And I think once or twice in college I went ice skating.
But before Wednesday, I'm pretty sure it had been a good 10 to 15 years since I had stepped on an ice rink.
The occasion was a birthday party for a classmate of my oldest daughter, and my middle daughter was invited to skate as well.
The girls were given helmets, and crates to lean against and help them balance as they skated. It was interesting to see how young kids are taught to skate. I never learned. I was a somewhat reckless teen who kind of figured it out as I went. As a result I'm sorely lacking in certain skills...but I'll get to that later.
The act of skating wasn't new for me - it was the fact that I got on the ice with my girls that was such a big deal here. They can be somewhat cautious, my daughters, and are reluctant to try something that sounds like it might be way out of their realm of expertise. (Gee, I wonder where they get that from.) But given an impetus - like the good kind of peer pressure at a friend's birthday party - they expand their comfort zone a little bit.
The jury is still out on whether they'll agree to take lessons...but it was a successful start. They've now been on the ice, and I at least have some ground to stand on if I want to take them again. "Remember that time you had so much fun skating at the birthday party...?"
As for me, it was successful on that front too. I was never able to skate backwards, but after giving it some logical thought on Wednesday, I managed to glide in reverse a couple of times.
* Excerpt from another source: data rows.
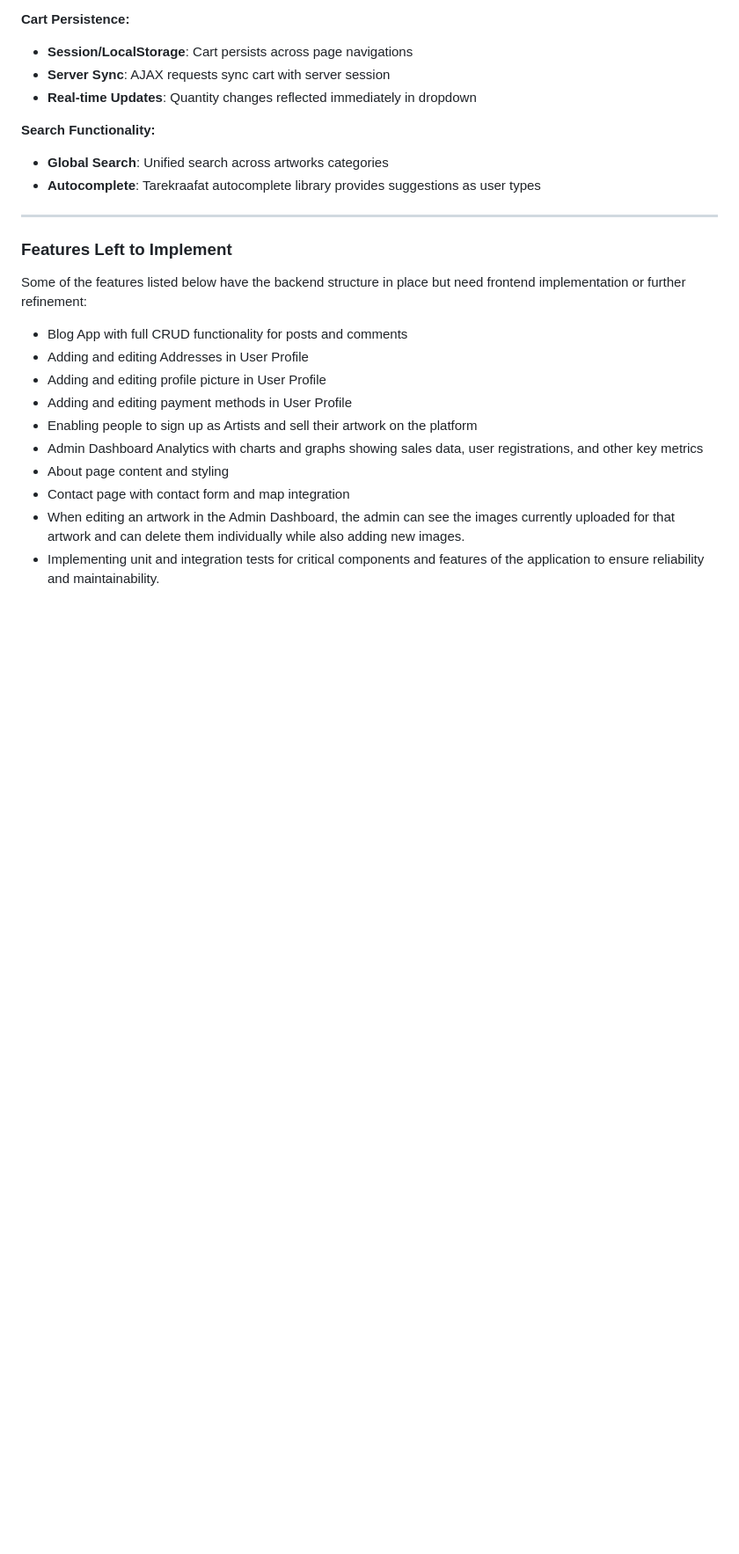
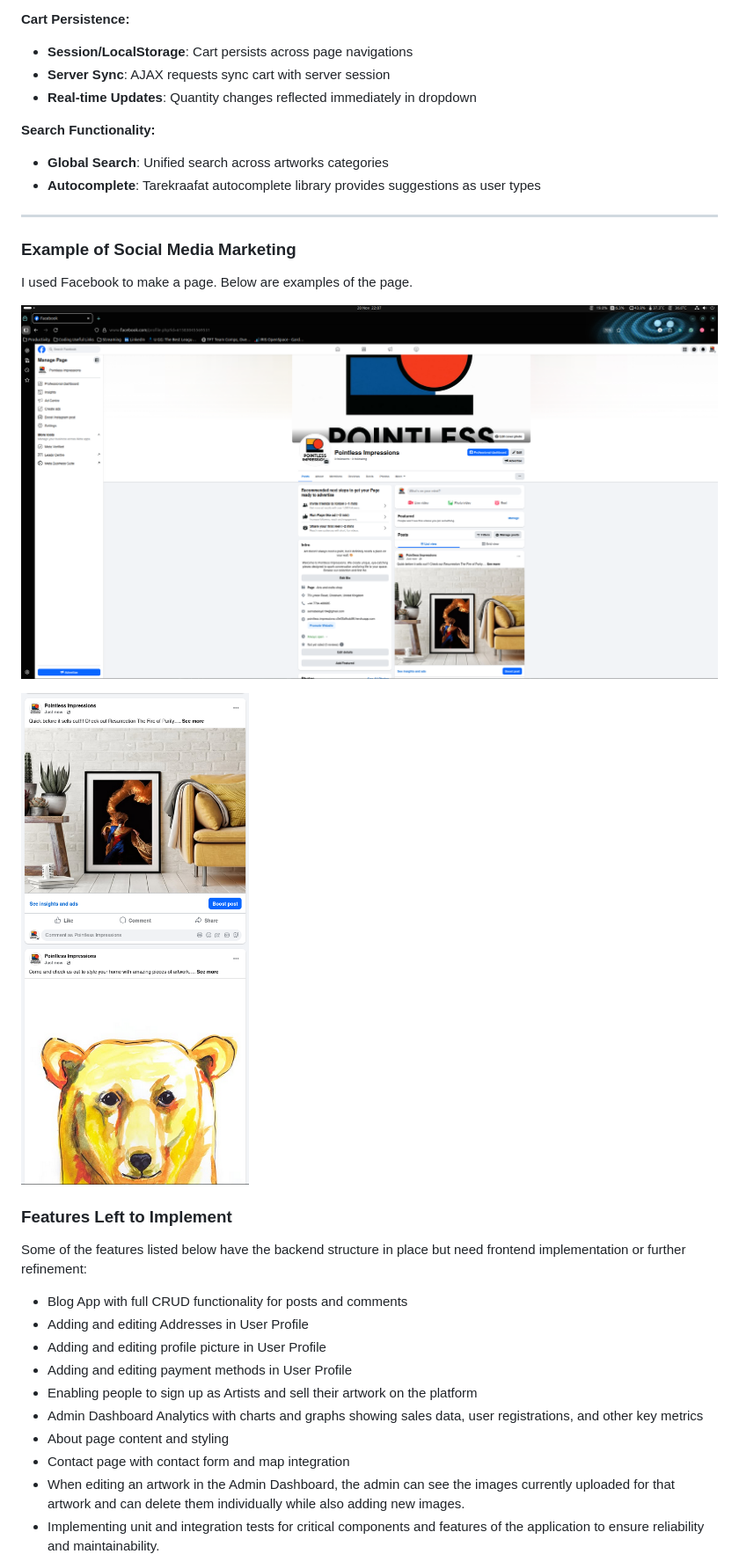
Before and after one commit to SamBailey6194/pointless_impressions, a Markdown page: docs/markdowns/FEATURES.md, the part around the change. Shown: that part at 88% size. GitHub-like rendering; pictures changed too: docs/images/facebook_page.png (added), docs/images/facebook_posts.png (added); blank space fills up the shorter version.

Commit message:
doc(marketing): Added Facebook Screenshots and added facebook link to footer

```diff
--- a/docs/markdowns/FEATURES.md
+++ b/docs/markdowns/FEATURES.md
@@ -444,6 +444,14 @@ Toast.handleAPIError(error)                // Displays API error messages
 
 ---
 
+### Example of Social Media Marketing
+
+I used Facebook to make a page. Below are examples of the page.
+
+![Facebook Page Screenshot](/docs/images/facebook_page.png)
+
+![Facebook Posts Screenshot](/docs/images/facebook_posts.png)
+
 ### Features Left to Implement
 
 Some of the features listed below have the backend structure in place but need frontend implementation or further refinement:
```
Also changed, not shown: docs/markdowns/TESTINGNOTES.md (+1 -0 lines), 2 other files.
I don't know how to come to a hard stop, but I managed to fake it well enough so I didn't have to go slamming into the boards like some of the 5-year-olds.
And of course, my biggest measuring stick of how I fared hasn't changed over the past however many years since I last stepped onto the ice: I didn't fall down once.